Opera Holland Park is suddenly fashionable, even people who have never been near it writing about how wonderful they hear it is and vowing to go, while as usual those of us who have been saying that since it started in 1996 ask ourselves what makes us so implausible that we aren’t taken seriously on such matters, if at all. OHP has made a speciality of so-called verismo operas, though what is ‘true’ about Giordano’s Fedora I wouldn’t like to say. Although it ostensibly deals with Russian ‘nihilists’, mention of them obtrudes in the text with grotesque irrelevance.
It has become a vehicle for prima donnas in the afternoon of their careers, and I think that fairly describes Yvonne Kenny, who takes the title role with dignity and pathos, if not with as much passion as it calls for. Kenny, distinguished artist that she is, does tend to play roles as if they were all the Marschallin, with brave regret and an understanding which all around her lack. But in the love scenes with Aldo Di Toro, who plays her traduced and betrayed lover Loris, she can no longer summon the large quantities of tone required. He can, and he all-told was the star of the evening, the kind of lyric tenor that one sometimes becomes desperate to hear.
What was a moderately enjoyable evening could have been more than that if the conductor, Brad Cohen, had been more idiomatic and above all had got the orchestra to play passionately, rather than with Gallic refinement. In Giordano abandon is all, and sometimes it seemed as if we were being given a lesson in tastefulness.

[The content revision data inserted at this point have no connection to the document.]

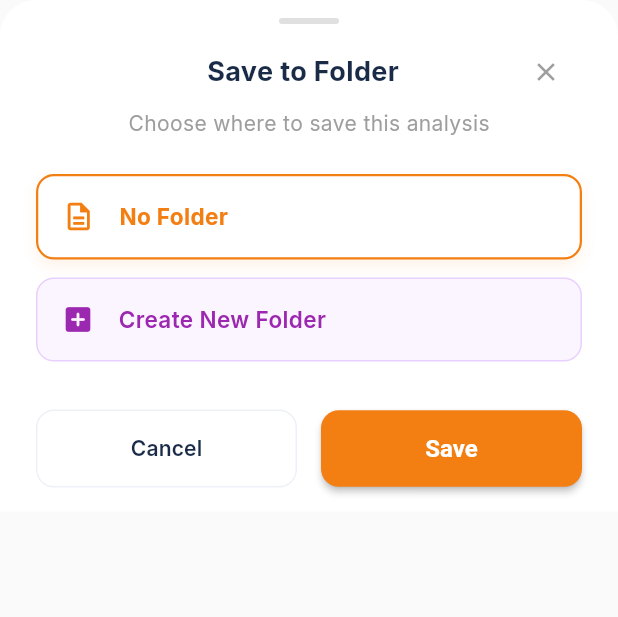
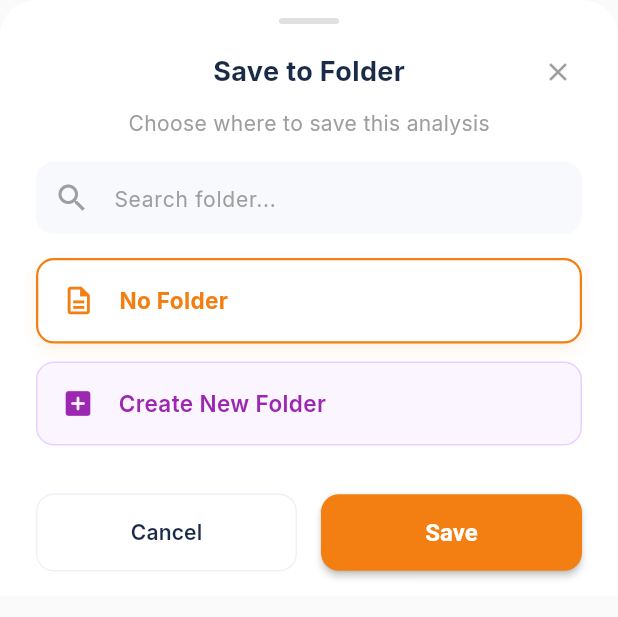
Before and after one commit to jxrxxwxt/Senior-Project, a Flutter app: the SaveFolderSheet widget shown alone on an empty page, opened directly, on a phone screen of 412 x 824 dp. Shown: the top 617 px of the screen. Run offline on Flutter 3.47's test engine with Material 3 defaults, Android fonts, the phone set to English and light mode, and no system bars; our stand-ins replace camera, dio, google_fonts, image_picker, permission_handler, shared_preferences and 1 more; missing offline and left inert: gal; accounts and stored records are empty.

Commit message:
fix: fix save folder sheet

```diff
--- a/detection_app/lib/features/detection/widgets/save_folder_sheet.dart
+++ b/detection_app/lib/features/detection/widgets/save_folder_sheet.dart
@@ -3,7 +3,7 @@ import 'package:provider/provider.dart';
 import '../../../core/constants/app_colors.dart';
 import '../../../core/widgets/apple_sheet_wrapper.dart';
 import '../../../providers/history_provider.dart';
-import '../../../core/utils/dialog_utils.dart'; // อย่าลืม Import DialogUtils เพื่อโชว์ Loading
+import '../../../core/utils/dialog_utils.dart';
 
 class SaveFolderSheet extends StatefulWidget {
   const SaveFolderSheet({super.key});
@@ -13,15 +13,19 @@ class SaveFolderSheet extends StatefulWidget {
 }
 
 class _SaveFolderSheetState extends State<SaveFolderSheet> {
-  int? _selectedFolderId; // เปลี่ยนเป็นเก็บ ID แทนการเก็บชื่อโฟลเดอร์
+  int? _selectedFolderId;
   bool _isCreatingNewFolder = false;
   final TextEditingController _newFolderCtrl = TextEditingController();
   final FocusNode _folderFocusNode = FocusNode();
 
+  // เพิ่ม ScrollController เพื่อใช้ควบคุม Scrollbar
+  final ScrollController _scrollController = ScrollController();
+
+  String _searchQuery = '';
+
   @override
   void initState() {
     super.initState();
-    // ให้ระบบเช็คและอัปเดตสีปุ่มเมื่อมีการพิมพ์
     _newFolderCtrl.addListener(() {
       setState(() {});
     });
@@ -31,29 +35,24 @@ class _SaveFolderSheetState extends State<SaveFolderSheet> {
   void dispose() {
     _newFolderCtrl.dispose();
     _folderFocusNode.dispose();
+    _scrollController.dispose(); // อย่าลืม dispose controller
     super.dispose();
   }
 
-  // --- ฟังก์ชันหลักเมื่อกดปุ่ม Save ---
   void _handleSave() async {
     final provider = Provider.of<HistoryProvider>(context, listen: false);
 
-    // 1. ถ้า User อยู่ในโหมด "สร้างโฟลเดอร์ใหม่"
     if (_isCreatingNewFolder) {
       String newName = _newFolderCtrl.text.trim();
       if (newName.isEmpty) return;
 
       DialogUtils.showLoading(context);
       try {
-        // สั่งสร้าง Folder ในฐานข้อมูล
         await provider.createNewFolder(newName);
-
-        // ค้นหา ID ของโฟลเดอร์ที่เพิ่งสร้าง
         final newFolder = provider.folders.firstWhere((f) => f.name == newName);
 
         if (mounted) {
           DialogUtils.hideLoading(context);
-          // ปิด Sheet และส่ง ID กลับไปให้หน้า ResultScreen
           Navigator.pop(context, newFolder.id);
         }
       } catch (e) {
@@ -62,10 +61,8 @@ class _SaveFolderSheetState extends State<SaveFolderSheet> {
           DialogUtils.showError(context, "Could not create folder. Please try again.");
         }
       }
-    }
-    // 2. ถ้า User เลือก "โฟลเดอร์ที่มีอยู่แล้ว" หรือ "No Folder"
-    else {
-      Navigator.pop(context, _selectedFolderId); // ส่ง ID กลับไป (null = No Folder)
+    } else {
+      Navigator.pop(context, _selectedFolderId);
     }
   }
 
@@ -73,19 +70,24 @@ class _SaveFolderSheetState extends State<SaveFolderSheet> {
   Widget build(BuildContext context) {
     return Consumer<HistoryProvider>(
       builder: (context, provider, _) {
-        final existingFolders = provider.folders; // ดึง FolderModel จริงๆ จาก Provider
+        final existingFolders = provider.folders;
 
-        // ปุ่ม Save จะกดได้เมื่อ (1) ไม่ได้สร้างโฟลเดอร์ใหม่ หรือ (2) กำลังสร้างแต่พิมพ์ชื่อแล้ว
+        final filteredFolders = existingFolders.where((folder) {
+          return folder.name.toLowerCase().contains(_searchQuery.toLowerCase());
+        }).toList();
+
         bool isInputValid = !_isCreatingNewFolder || (_isCreatingNewFolder && _newFolderCtrl.text.trim().isNotEmpty);
 
         return AppleSheetWrapper(
           child: Padding(
-            padding: const EdgeInsets.symmetric(horizontal: 24),
+            // ปรับ Padding ด้านขวาให้ลดลงนิดนึง เพื่อแบ่งพื้นที่ให้ Scrollbar
+            padding: const EdgeInsets.fromLTRB(24, 0, 16, 0),
             child: Column(
-              children:[
+              mainAxisSize: MainAxisSize.min,
+              children: [
                 Row(
                   mainAxisAlignment: MainAxisAlignment.spaceBetween,
-                  children:[
+                  children: [
                     const SizedBox(width: 40),
                     const Text("Save to Folder", style: TextStyle(fontSize: 18, fontWeight: FontWeight.bold, color: AppColors.textDark)),
                     IconButton(
@@ -94,45 +96,98 @@ class _SaveFolderSheetState extends State<SaveFolderSheet> {
                     )
                   ],
                 ),
-                const Text("Choose where to save this analysis", style: TextStyle(color: Colors.grey, fontSize: 14)),
-                const SizedBox(height: 24),
+                // ปรับระยะด้านขวาของข้อความให้เท่ากับด้านซ้าย
+                const Padding(
+                  padding: EdgeInsets.only(right: 8),
+                  child: Text("Choose where to save this analysis", style: TextStyle(color: Colors.grey, fontSize: 14)),
+                ),
+                const SizedBox(height: 16),
 
-                ConstrainedBox(
-                  constraints: BoxConstraints(maxHeight: MediaQuery.of(context).size.height * 0.4),
-                  child: SingleChildScrollView(
-                    child: Column(
-                      children:[
-                        // 1. No Folder (ส่งค่า null)
-                        _buildOptionItem(
+                // ================= 1. ช่องค้นหา (Fixed) =================
+                Padding(
+                  padding: const EdgeInsets.only(right: 8), // จัดให้ขอบตรงกับกล่องด้านล่าง
+                  child: TextField(
+                    onChanged: (value) => setState(() => _searchQuery = value),
+                    decoration: InputDecoration(
+                      hintText: "Search folder...",
+                      hintStyle: const TextStyle(color: Colors.grey, fontSize: 14),
+                      prefixIcon: const Icon(Icons.search, color: Colors.grey),
+                      filled: true,
+                      fillColor: const Color(0xFFF7F9FC),
+                      contentPadding: const EdgeInsets.symmetric(vertical: 0),
+                      border: OutlineInputBorder(
+                        borderRadius: BorderRadius.circular(12),
+                        borderSide: BorderSide.none,
+                      ),
+                    ),
+                  ),
+                ),
+                const SizedBox(height: 16),
+
+                // ================= 2. No Folder (Fixed) =================
+                Padding(
+                  padding: const EdgeInsets.only(right: 8),
+                  child: _buildOptionItem(
                     title: "No Folder",
                     icon: Icons.description_outlined,
                     iconColor: AppColors.textGrey,
                     folderId: null,
                   ),
+                ),
                 const SizedBox(height: 12),
 
-                        // 2. Existing Folders
-                        ...existingFolders.map((folder) => Padding(
+                // ================= 3. Existing Folders (Scrollable with Scrollbar) =================
+                ConstrainedBox(
+                  constraints: const BoxConstraints(maxHeight: 200),
+                  // ★ ครอบด้วย RawScrollbar เพื่อปรับแต่งหน้าตาแถบเลื่อน
+                  child: RawScrollbar(
+                    controller: _scrollController,
+                    thumbVisibility: true, // บังคับให้แสดงตลอดเวลา จะได้รู้ว่าเลื่อนได้
+                    thickness: 4.0, // ปรับความบาง (ค่าน้อยยิ่งบาง)
+                    radius: const Radius.circular(10), // ปรับความมนของขอบ
+                    thumbColor: Colors.grey.withOpacity(0.3), // สีของแถบเลื่อน
+                    padding: const EdgeInsets.only(right: 0), // ระยะห่างจากขอบขวา
+                    child: SingleChildScrollView(
+                      controller: _scrollController, // ต้องใส่ controller ให้ตรงกับ Scrollbar
+                      child: Padding(
+                        // เว้นระยะขวาเผื่อให้ Scrollbar ไม่ทับกับเนื้อหา
+                        padding: const EdgeInsets.only(right: 12),
+                        child: Column(
+                          children: [
+                            if (filteredFolders.isEmpty && _searchQuery.isNotEmpty)
+                               const Padding(
+                                 padding: EdgeInsets.symmetric(vertical: 20),
+                                 child: Text("No folders match your search.", style: TextStyle(color: Colors.grey)),
+                               ),
+                            ...filteredFolders.map((folder) => Padding(
                               padding: const EdgeInsets.only(bottom: 12),
                               child: _buildOptionItem(
                                 title: folder.name,
                                 icon: Icons.folder_open_rounded,
                                 iconColor: const Color(0xFFFF7043),
-                            folderId: folder.id, // ใช้ ID อ้างอิง
+                                folderId: folder.id,
                               ),
                             )),
-
-                        // 3. Create New Folder Section
-                        _buildNewFolderSection(),
                           ],
                         ),
                       ),
                     ),
+                  ),
+                ),
+
+                // ================= 4. Create New Folder (Fixed) =================
+                Padding(
+                  padding: const EdgeInsets.only(right: 8),
+                  child: _buildNewFolderSection(),
+                ),
 
                 const SizedBox(height: 32),
 
-                Row(
-                  children:[
+                // ================= 5. Buttons (Fixed) =================
+                Padding(
+                  padding: const EdgeInsets.only(right: 8),
+                  child: Row(
+                    children: [
                       Expanded(
                         child: OutlinedButton(
                           onPressed: () => Navigator.pop(context),
@@ -150,17 +205,18 @@ class _SaveFolderSheetState extends State<SaveFolderSheet> {
                         child: ElevatedButton(
                           onPressed: isInputValid ? _handleSave : null,
                           style: ElevatedButton.styleFrom(
-                          backgroundColor: isInputValid ? AppColors.primary : const Color(0xFFFAB06E).withValues(alpha: 0.5),
+                            backgroundColor: isInputValid ? AppColors.primary : const Color(0xFFFAB06E).withOpacity(0.5),
                             foregroundColor: Colors.white,
                             padding: const EdgeInsets.symmetric(vertical: 16),
                             elevation: isInputValid ? 2 : 0,
                             shape: RoundedRectangleBorder(borderRadius: BorderRadius.circular(12)),
-                          disabledBackgroundColor: const Color(0xFFFAB06E).withValues(alpha: 0.5),
+                            disabledBackgroundColor: const Color(0xFFFAB06E).withOpacity(0.5),
                           ),
                           child: const Text("Save", style: TextStyle(fontWeight: FontWeight.bold, fontSize: 16)),
                         ),
                       ),
                     ],
+                  ),
                 )
               ],
             ),
@@ -189,20 +245,28 @@ class _SaveFolderSheetState extends State<SaveFolderSheet> {
             color: isSelected ? AppColors.primary : const Color(0xFFEDF1F7),
             width: isSelected ? 1.5 : 1,
           ),
-          boxShadow:[
-            if (isSelected) BoxShadow(color: AppColors.primary.withValues(alpha: 0.1), blurRadius: 8, offset: const Offset(0, 4))
-            else BoxShadow(color: Colors.black.withValues(alpha: 0.02), blurRadius: 4, offset: const Offset(0, 2))
+          boxShadow: [
+            if (isSelected) BoxShadow(color: AppColors.primary.withOpacity(0.1), blurRadius: 8, offset: const Offset(0, 4))
+            else BoxShadow(color: Colors.black.withOpacity(0.02), blurRadius: 4, offset: const Offset(0, 2))
           ]
         ),
         child: Row(
-          children:[
+          children: [
             Icon(icon, color: isSelected ? AppColors.primary : iconColor, size: 22),
             const SizedBox(width: 16),
-            Text(title, style: TextStyle(
+            // ใช้ Expanded ครอบ Text เพื่อป้องกันปัญหาข้อความยาวทะลุจอ
+            Expanded(
+              child: Text(
+                title,
+                style: TextStyle(
                   fontWeight: isSelected ? FontWeight.bold : FontWeight.w500,
                   fontSize: 15,
                   color: isSelected ? AppColors.primary : AppColors.textDark
-            )),
+                ),
+                maxLines: 1,
+                overflow: TextOverflow.ellipsis, // ถ้าชื่อยาวเกินให้แสดงเป็น ...
+              ),
+            ),
           ],
         ),
       ),
@@ -217,7 +281,7 @@ class _SaveFolderSheetState extends State<SaveFolderSheet> {
         if (!active) {
           setState(() {
             _isCreatingNewFolder = true;
-            _selectedFolderId = -2; // ตั้งค่า ID หลอกๆ เพื่อไม่ให้ไปซ้ำกับอันที่มีอยู่
+            _selectedFolderId = -2;
           });
           _folderFocusNode.requestFocus();
         }
@@ -233,8 +297,8 @@ class _SaveFolderSheetState extends State<SaveFolderSheet> {
             color: active ? AppColors.purpleIcon : const Color(0xFFE8D0FF),
             width: active ? 1.5 : 1,
           ),
-          boxShadow:[
-            if (active) BoxShadow(color: AppColors.purpleIcon.withValues(alpha: 0.1), blurRadius: 8, offset: const Offset(0, 4))
+          boxShadow: [
+            if (active) BoxShadow(color: AppColors.purpleIcon.withOpacity(0.1), blurRadius: 8, offset: const Offset(0, 4))
           ]
         ),
         child: active
@@ -242,7 +306,7 @@ class _SaveFolderSheetState extends State<SaveFolderSheet> {
               crossAxisAlignment: CrossAxisAlignment.start,
               children: [
                 const Row(
-                  children:[
+                  children: [
                     Icon(Icons.add_box_rounded, color: AppColors.purpleIcon, size: 22),
                     SizedBox(width: 16),
                     Text("New Folder", style: TextStyle(fontWeight: FontWeight.bold, color: AppColors.purpleIcon, fontSize: 15)),
@@ -264,7 +328,7 @@ class _SaveFolderSheetState extends State<SaveFolderSheet> {
               ],
             )
           : const Row(
-              children:[
+              children: [
                 Icon(Icons.add_box_rounded, color: AppColors.purpleIcon, size: 22),
                 SizedBox(width: 16),
                 Text("Create New Folder", style: TextStyle(fontWeight: FontWeight.w600, color: AppColors.purpleIcon, fontSize: 15)),
```
Lines whose indentation alone changed are shown as unchanged.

I have no complaints at all about the musical side of Welsh National Opera’s Mazepa, which I saw in the elegant comfort of Birmingham’s Hippodrome Theatre, recommended for anyone who wants a refuge from oppressive heat. Mazepa, which is not one of Tchaikovsky’s masterworks, but well repays the occasional airing, was sung in excellent Russian by an international cast, the two female roles being taken by native speakers, the male roles not. The conductor is Alexander Polianichko, a dynamic and effective figure, under whom the orchestra played with demonic intensity. Both the overlong overture and the stormy, battle-depicting prelude to Act III were sensational in articulation and violence — I’d love to hear Polianichko take on Fedora — while making it clear that this is not vintage Tchaikovsky. One contemplates this excited music without becoming involved with it, which is just the opposite of the Tchaikovsky we all love.
The work — a long one — is in six scenes, with no straightforward narrative structure, something that seems not to have interested the composer. This is lyrical epic, Ukrainians in revolt against Peter the Great, though of course as with all the Russian epic operas he couldn’t be depicted. The title figure is one towards whom Tchaikovsky seems to have felt an odd ambivalence. He is responsible for the torture and death of the other main male, Kochubei, who is understandably uneasy about Mazepa’s love for his daughter Mariya, an adolescent (she returns his love), and has betrayed Mazepa to the Tsar. At the end of the opera Mazepa wanders off, with no indicated future, leaving Mariya, who has gone mad, after he has disposed of the young tenor who is in love with her.
Trait-spotters will have noted that Mariya and Mazepa sound pretty similar to Tatyana and Gremin in Eugen Onegin, and it seems that Tchaikovsky did warm to generations gaps between lovers. But in Mazepa he failed to get completely inside any of the characters with the exception of Mariya, who emerges as one of his most sympathetic creations. Fortunately Tatiana Monogarova, who takes the part in this production, is a quite marvellous singer, and in the opening scene the most convincingly girlish actress I’ve seen for a long time. Excitement, anticipation, impatience, were perfectly realised in this otherwise prolix scene. As the going got tough, she went on singing just as beautifully and passionately, but her acting became Russian-stereotyped, and her mad scene was mainly flapping limp wrists, though if you closed your eyes it was extremely moving.
The other woman, her mother Lyubov, taken by Marianna Tarasova, was sung just as well and was a fine acting performance, too, so it is possible to break the mould. The men suffer from disfiguring hair-dos, but Robert Hayward is a towering Mazepa, his voice in bigger and better shape than I have ever heard it. Gidon Saks, always thrilling, is a mountainous but finally poignant Kochubei, and in Hugh Smith, the ineffectual Andrei, WNO have a tenor they mustn’t let go of.
The pair Caurier and Leiser produce it — set sometime in the last 50 years, so vaguely ‘relevant’. This is very much one of those shows, to which they are increasingly inclined, where they let the singers do their own thing, which in this case was quite often all right, but they could and should have pulled it together more. There is too much scenery and it takes too long to move, without, in the last scene, looking faintly convincing. Even so, this is very much worth a visit.